That would be a rather illogical situation though, imo. In this case you're obviously given orders to shoot him, it's clear that that is what you need to do. I also didn't intend to make you depressed.
I "spoiled" my experience. Still, seems the answer wasn't in here. At least, I wasn't looking for it. I was just wondering if some scary image was gonna pop up if I shot him. I though it was gonna come to be a "classic 2d prank".
Way too easy though. Seems I'm a good person and won. Should I go back and shoot him for the fun of it now?
an interesting idea, but it's far too simplified to have any sort of artistic significance. everyone knows that sparing a person is preferable to killing them, and labeling the outcomes either "win" or "lose" is heavy-handed and clumsy. there are some really good mechanics at work though that only a game could offer.
first, the player is not told how to spare the victim. most players will assume that their options to finish the game are either to shoot the victim or to wait until a message tells them they made the right choice. they will not consider pressing esc, because that is the button to exit. the player does not want to exit; he wants to win and be rewarded for winning and be told he made the right decision. in this way a slick dynamic is at play: patience vs. justice. ("should i wait until i win? this is taking a while. maybe i should shoot him and get it over with? but look at his pathetic eyes! i can't shoot a man like that! but this is taking so long!", etc.)
next, the visuals are very effective at getting the player to recognize the victim's piteous situation. the player can see only his eyes. the player can see only through a gun's vision. the player is vertically higher than the poor victim, a common trick in cinematography to suggest power.
the thing about not being able to change your decision is a nice addition.
i personally tried pointing the gun in the corner for a few minutes with the hope that the victim will be able to escape if i'm not keeping close enough watch. when i returned the aimer to him i was disappointed to see him still there tied to a stick. the game wouldn't let me passively wait for something to happen. i had to make a decision.

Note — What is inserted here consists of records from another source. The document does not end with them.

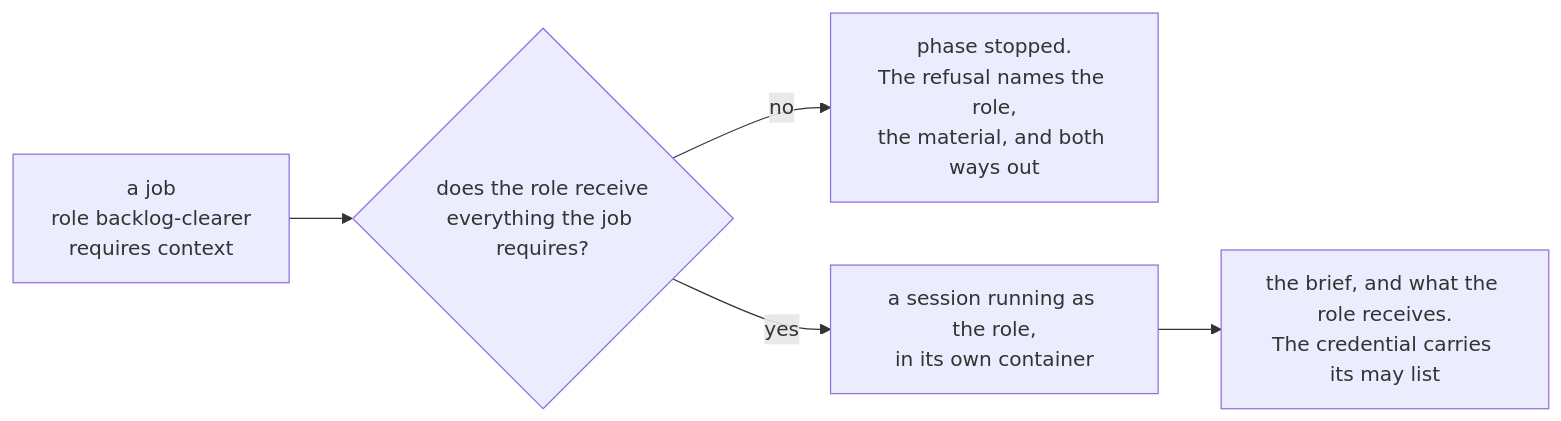
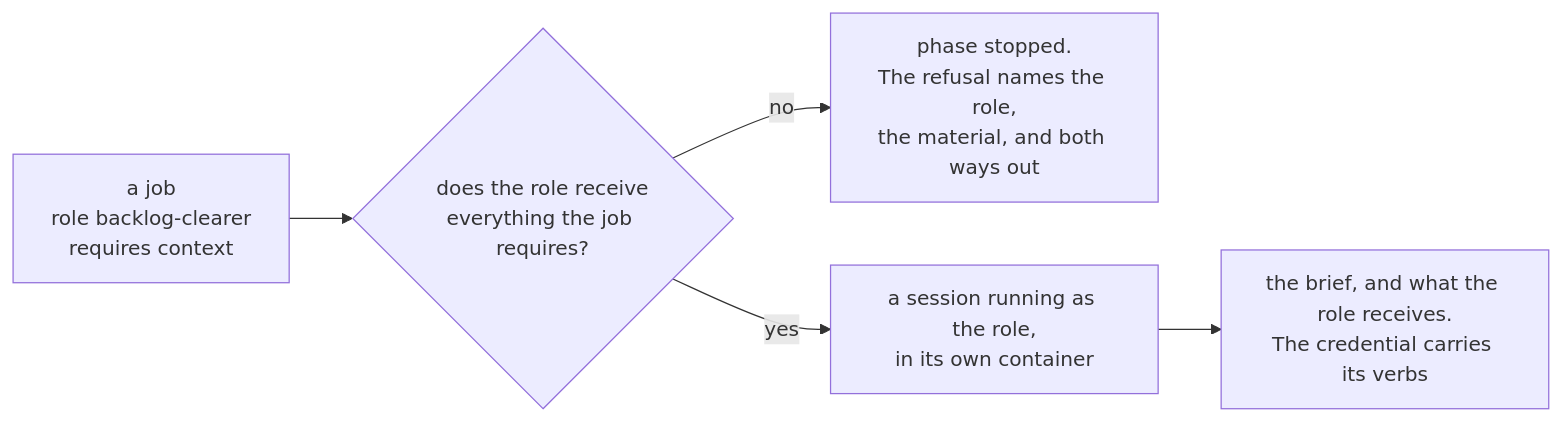
Before and after one commit to atlantic-blue/quay-crew: the first of 3 diagrams in docs/ROLES.md, drawn with Mermaid. The commit also changed other lines of this file and 3 other files, not shown here.

Commit message:
464: docs: the design says verbs where it said may

````diff
--- a/docs/ROLES.md
+++ b/docs/ROLES.md
@@ -62,7 +62,7 @@
 ```mermaid
 flowchart LR
     JOB["a job<br/>role backlog-clearer<br/>requires context"] --> CHECK{"does the role receive<br/>everything the job requires?"}
     CHECK -->|"no"| STOPPED["phase stopped.<br/>The refusal names the role,<br/>the material, and both ways out"]
     CHECK -->|"yes"| SESSION["a session running as the role,<br/>in its own container"]
-    SESSION --> GIVEN["the brief, and what the role receives.<br/>The credential carries its may list"]
+    SESSION --> GIVEN["the brief, and what the role receives.<br/>The credential carries its verbs"]
 ```
````
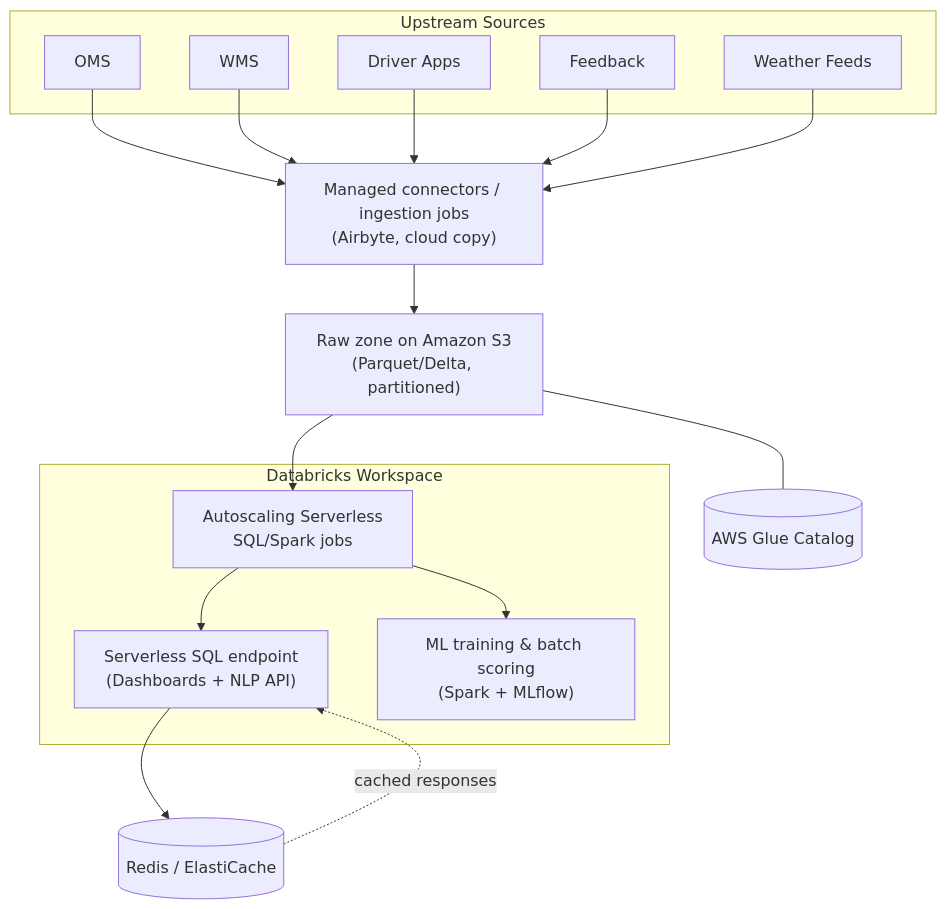
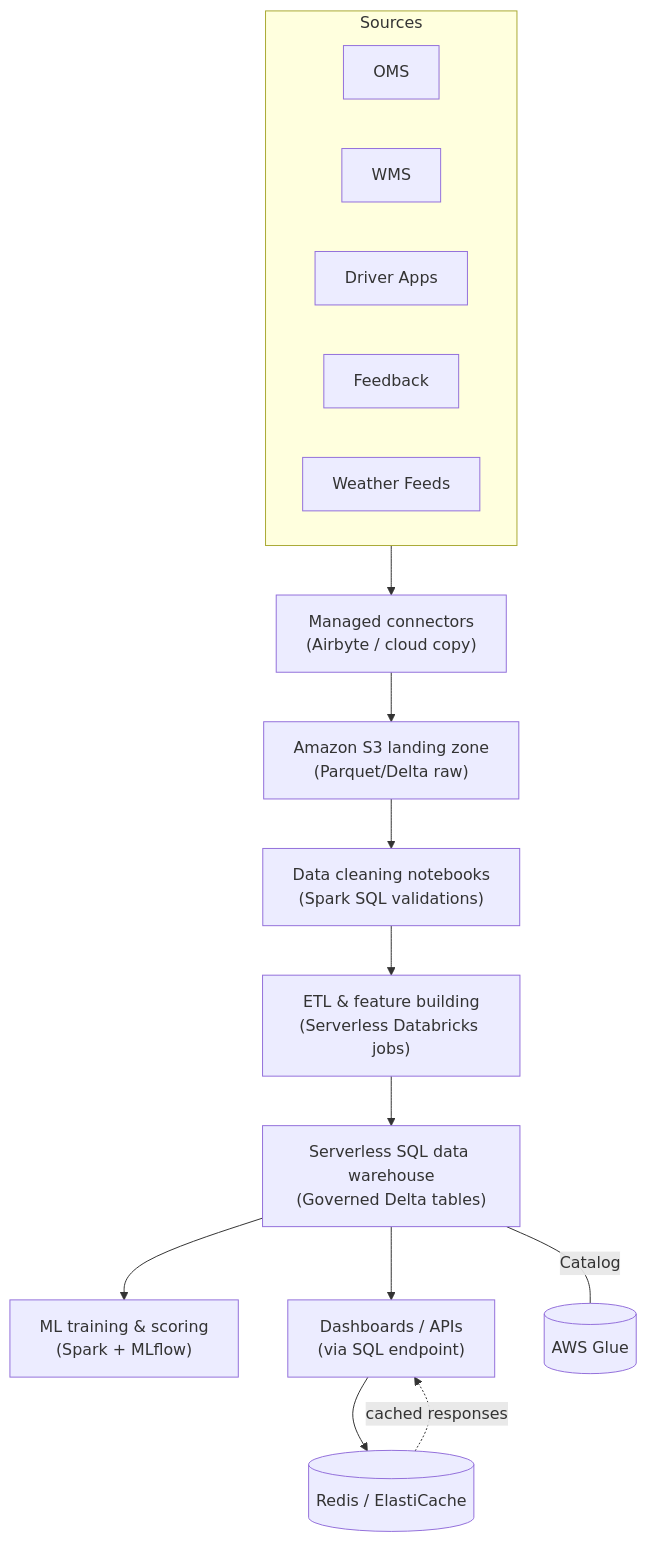
Before and after one commit to dinkarkumardk/3rdAssignment: the first of 3 diagrams in SCALABILITY_AND_DATA_PLATFORM_STRATEGY.md, drawn with Mermaid. The commit also changed other lines of this file, not shown here.

````diff
--- a/SCALABILITY_AND_DATA_PLATFORM_STRATEGY.md
+++ b/SCALABILITY_AND_DATA_PLATFORM_STRATEGY.md
@@ -31,36 +31,27 @@
 ```mermaid
 flowchart TB
-	subgraph Upstream Sources
+	subgraph Sources
 		OMS[OMS]
 		WMS[WMS]
 		Driver[Driver Apps]
 		Feedback[Feedback]
 		Weather[Weather Feeds]
 	end
 
-	Ingest["Managed connectors / ingestion jobs\n(Airbyte, cloud copy)"]
-	RawS3["Raw zone on Amazon S3\n(Parquet/Delta, partitioned)"]
-	Glue[(AWS Glue Catalog)]
-
-	subgraph Databricks Workspace
-		ETL["Autoscaling Serverless\nSQL/Spark jobs"]
-		SQLAPI["Serverless SQL endpoint\n(Dashboards + NLP API)"]
-		ML["ML training & batch scoring\n(Spark + MLflow)"]
-	end
-
+	Ingest["Managed connectors\n(Airbyte / cloud copy)"]
+	Landing["Amazon S3 landing zone\n(Parquet/Delta raw)"]
+	Cleaning["Data cleaning notebooks\n(Spark SQL validations)"]
+	ETL["ETL & feature building\n(Serverless Databricks jobs)"]
+	DataWarehouse["Serverless SQL data warehouse\n(Governed Delta tables)"]
+	ML["ML training & scoring\n(Spark + MLflow)"]
+	Dashboards["Dashboards / APIs\n(via SQL endpoint)"]
 	Redis[(Redis / ElastiCache)]
 
-	OMS --> Ingest
-	WMS --> Ingest
-	Driver --> Ingest
-	Feedback --> Ingest
-	Weather --> Ingest
-
-	Ingest --> RawS3
-	RawS3 --- Glue
-	RawS3 --> ETL
-	ETL --> SQLAPI
-	ETL --> ML
-	SQLAPI --> Redis
-	Redis -. cached responses .-> SQLAPI
+	Sources --> Ingest --> Landing
+	Landing --> Cleaning --> ETL --> DataWarehouse
+	DataWarehouse --> Dashboards
+	DataWarehouse --> ML
+	Dashboards --> Redis
+	Redis -. cached responses .-> Dashboards
+	DataWarehouse --- |Catalog| Glue[(AWS Glue)]
 ```
````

it's important for games like this to be made for the advancement of games as an art form. however, works of art are significant because they offer unique glimpses at humanity and what it means to be human, something this game does not do. the execution of this game (sorry, no pun intended) is deep and interesting but it tells us nothing we don't already know. obviously we should spare the victim if we can!
VERDICT: i was thinking about the game's mechanics when i should have been thinking about the game's message, solely because its message was so thin. it fails to suggest the complexities of good or bad or any shades of gray. the game is a step in the right direction but until game mechanics are used to explore meaningful aspects of human nature in ways that only videogames can, no progress will be made.

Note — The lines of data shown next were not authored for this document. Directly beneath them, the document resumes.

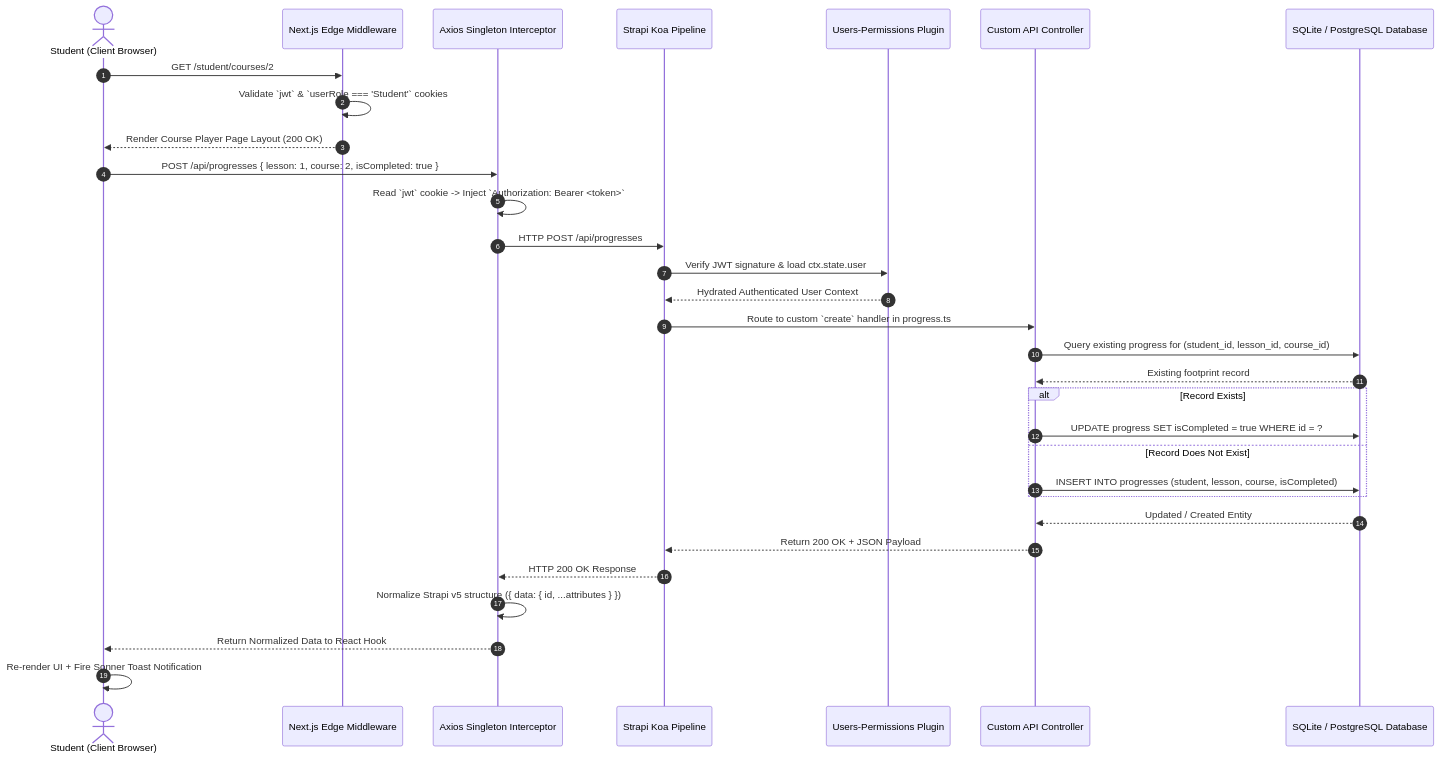
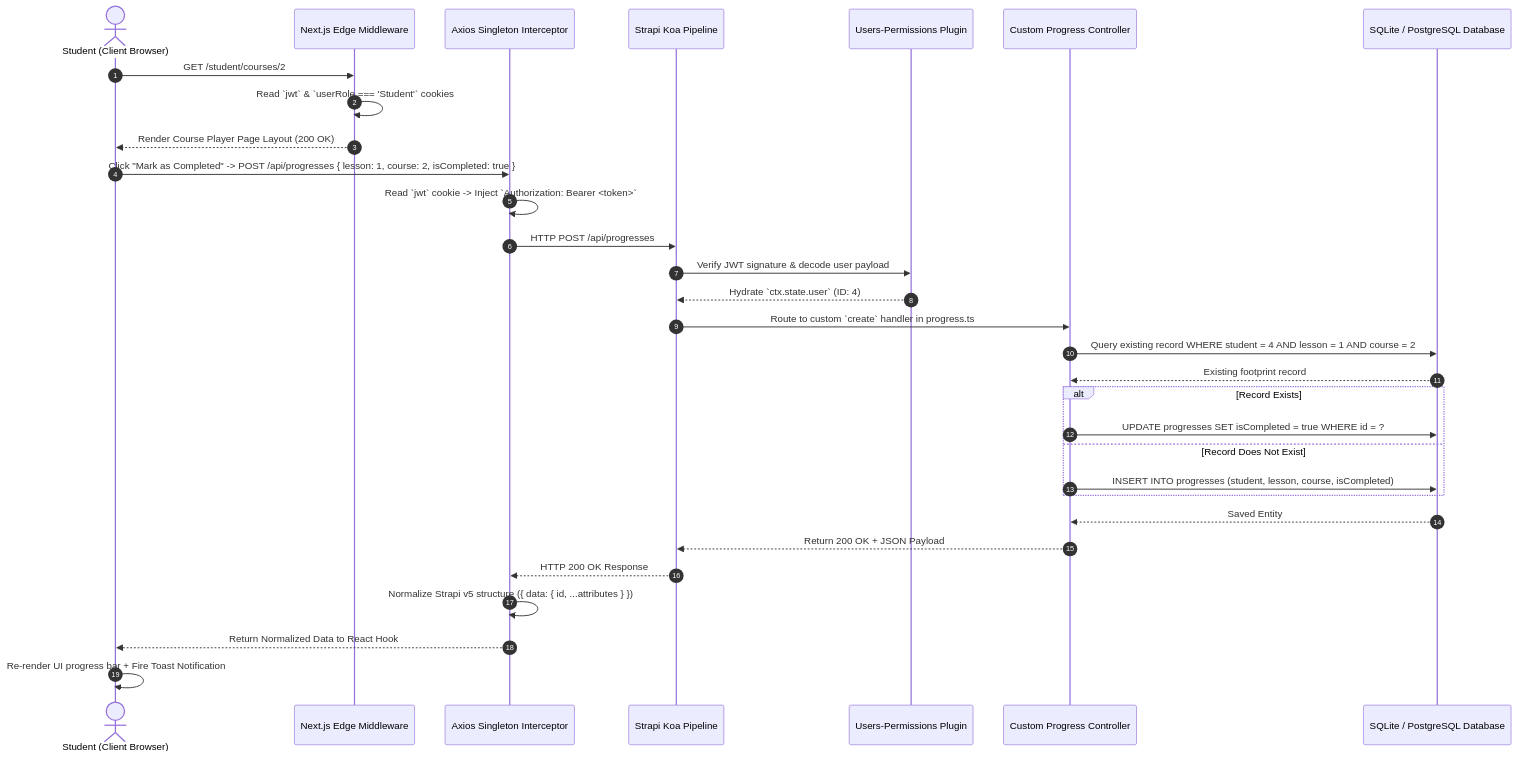
Before and after one commit to mkamrul9/LMS-strapi: the third of 7 diagrams in ARCHITECTURE.md, drawn with Mermaid. The commit also changed other lines of this file, not shown here.

Commit message:
docs: enrich ARCHITECTURE.md with line-by-line code breakdowns, backend RBAC enforcement, and flow diagrams

````diff
--- a/ARCHITECTURE.md
+++ b/ARCHITECTURE.md
@@ -153,38 +222,38 @@
 ```mermaid
 sequenceDiagram
     autonumber
     actor Student as Student (Client Browser)
     participant Edge as Next.js Edge Middleware
     participant Axios as Axios Singleton Interceptor
     participant Koa as Strapi Koa Pipeline
     participant AuthPlugin as Users-Permissions Plugin
-    participant Controller as Custom API Controller
+    participant Controller as Custom Progress Controller
     participant DB as SQLite / PostgreSQL Database
 
     Student->>Edge: GET /student/courses/2
-    Edge->>Edge: Validate `jwt` & `userRole === 'Student'` cookies
+    Edge->>Edge: Read `jwt` & `userRole === 'Student'` cookies
     Edge-->>Student: Render Course Player Page Layout (200 OK)
 
-    Student->>Axios: POST /api/progresses { lesson: 1, course: 2, isCompleted: true }
+    Student->>Axios: Click "Mark as Completed" -> POST /api/progresses { lesson: 1, course: 2, isCompleted: true }
     Axios->>Axios: Read `jwt` cookie -> Inject `Authorization: Bearer <token>`
     Axios->>Koa: HTTP POST /api/progresses
-    Koa->>AuthPlugin: Verify JWT signature & load ctx.state.user
-    AuthPlugin-->>Koa: Hydrated Authenticated User Context
+    Koa->>AuthPlugin: Verify JWT signature & decode user payload
+    AuthPlugin-->>Koa: Hydrate `ctx.state.user` (ID: 4)
     Koa->>Controller: Route to custom `create` handler in progress.ts
 
-    Controller->>DB: Query existing progress for (student_id, lesson_id, course_id)
+    Controller->>DB: Query existing record WHERE student = 4 AND lesson = 1 AND course = 2
     DB-->>Controller: Existing footprint record
 
     alt Record Exists
-        Controller->>DB: UPDATE progress SET isCompleted = true WHERE id = ?
+        Controller->>DB: UPDATE progresses SET isCompleted = true WHERE id = ?
     else Record Does Not Exist
         Controller->>DB: INSERT INTO progresses (student, lesson, course, isCompleted)
     end
-    DB-->>Controller: Updated / Created Entity
+    DB-->>Controller: Saved Entity
 
     Controller-->>Koa: Return 200 OK + JSON Payload
     Koa-->>Axios: HTTP 200 OK Response
     Axios->>Axios: Normalize Strapi v5 structure ({ data: { id, ...attributes } })
     Axios-->>Student: Return Normalized Data to React Hook
-    Student->>Student: Re-render UI + Fire Sonner Toast Notification
+    Student->>Student: Re-render UI progress bar + Fire Toast Notification
 ```
````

Wow, such a lengthy review for such a short game! Very interesting read. I agree with what you say, and personally I don't know if this is an art game or not, I'd rather stay out of that discussion.

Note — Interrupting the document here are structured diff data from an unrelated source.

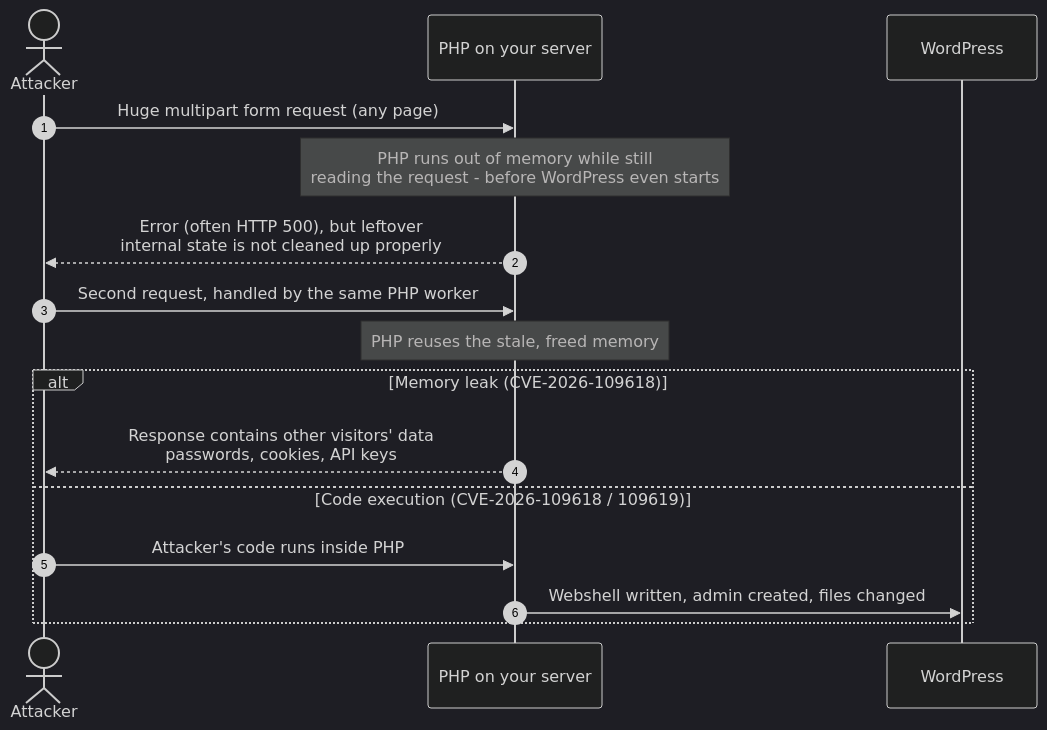
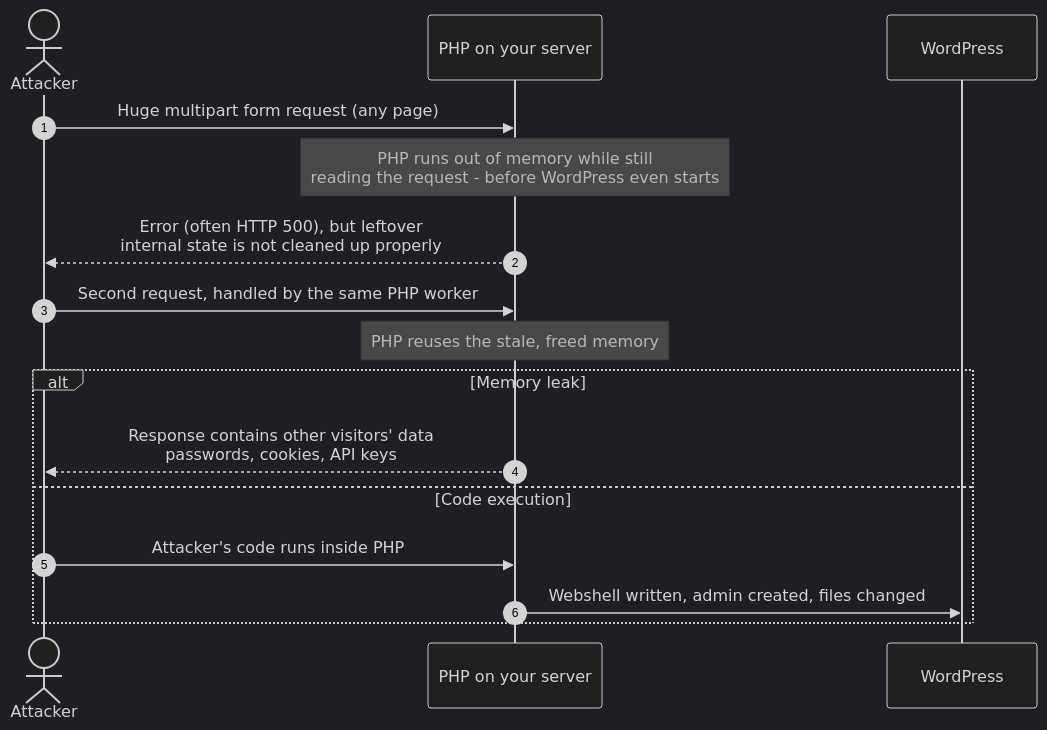
Before and after one commit to CptNope/JAT-Shell-Scanner: the first of 16 diagrams in README.md, drawn with Mermaid (dark theme). The commit also changed other lines of this file and 15 other files, not shown here.

````diff
--- a/README.md
+++ b/README.md
@@ -73,18 +73,18 @@
 ```mermaid
 sequenceDiagram
     autonumber
     actor A as Attacker
     participant P as PHP on your server
     participant W as WordPress
     A->>P: Huge multipart form request (any page)
     Note over P: PHP runs out of memory while still<br/>reading the request - before WordPress even starts
     P-->>A: Error (often HTTP 500), but leftover<br/>internal state is not cleaned up properly
     A->>P: Second request, handled by the same PHP worker
     Note over P: PHP reuses the stale, freed memory
-    alt Memory leak (CVE-2026-109618)
+    alt Memory leak
         P-->>A: Response contains other visitors' data<br/>passwords, cookies, API keys
-    else Code execution (CVE-2026-109618 / 109619)
+    else Code execution
         A->>P: Attacker's code runs inside PHP
         P->>W: Webshell written, admin created, files changed
     end
 ```
````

Basically, I just got an idea that I hadn't seen before. The initial idea was to make a game you could play only once (when you're game over it's REALLY game over). It got turned into this. I may still do something with the original idea...
I didn't base my design on an artistic viewpoint initially, but rather a new gameplay mechanic. It came out a little artsy, but I guess it's natural because it wouldn't be interesting otherwise, being such a short game and all.
I used to think it would be interesting if you could buy little game devices at stores (very cheap) that if you lost the game it would stop working. This is the closest I've seen to that idea.
I wonder whether Tamagotchis could be resetted? It'd be interesting if they were really dead forever if they died. Would even teach kids something.
I would love to see something like this turned into a more lengthy, full game. Maybe not so much that if you made the wrong decision you can't play, but something that tracks your decisions so you can't go back and do things differently.
I agree, not sure yet how it'd work though. I really like that idea.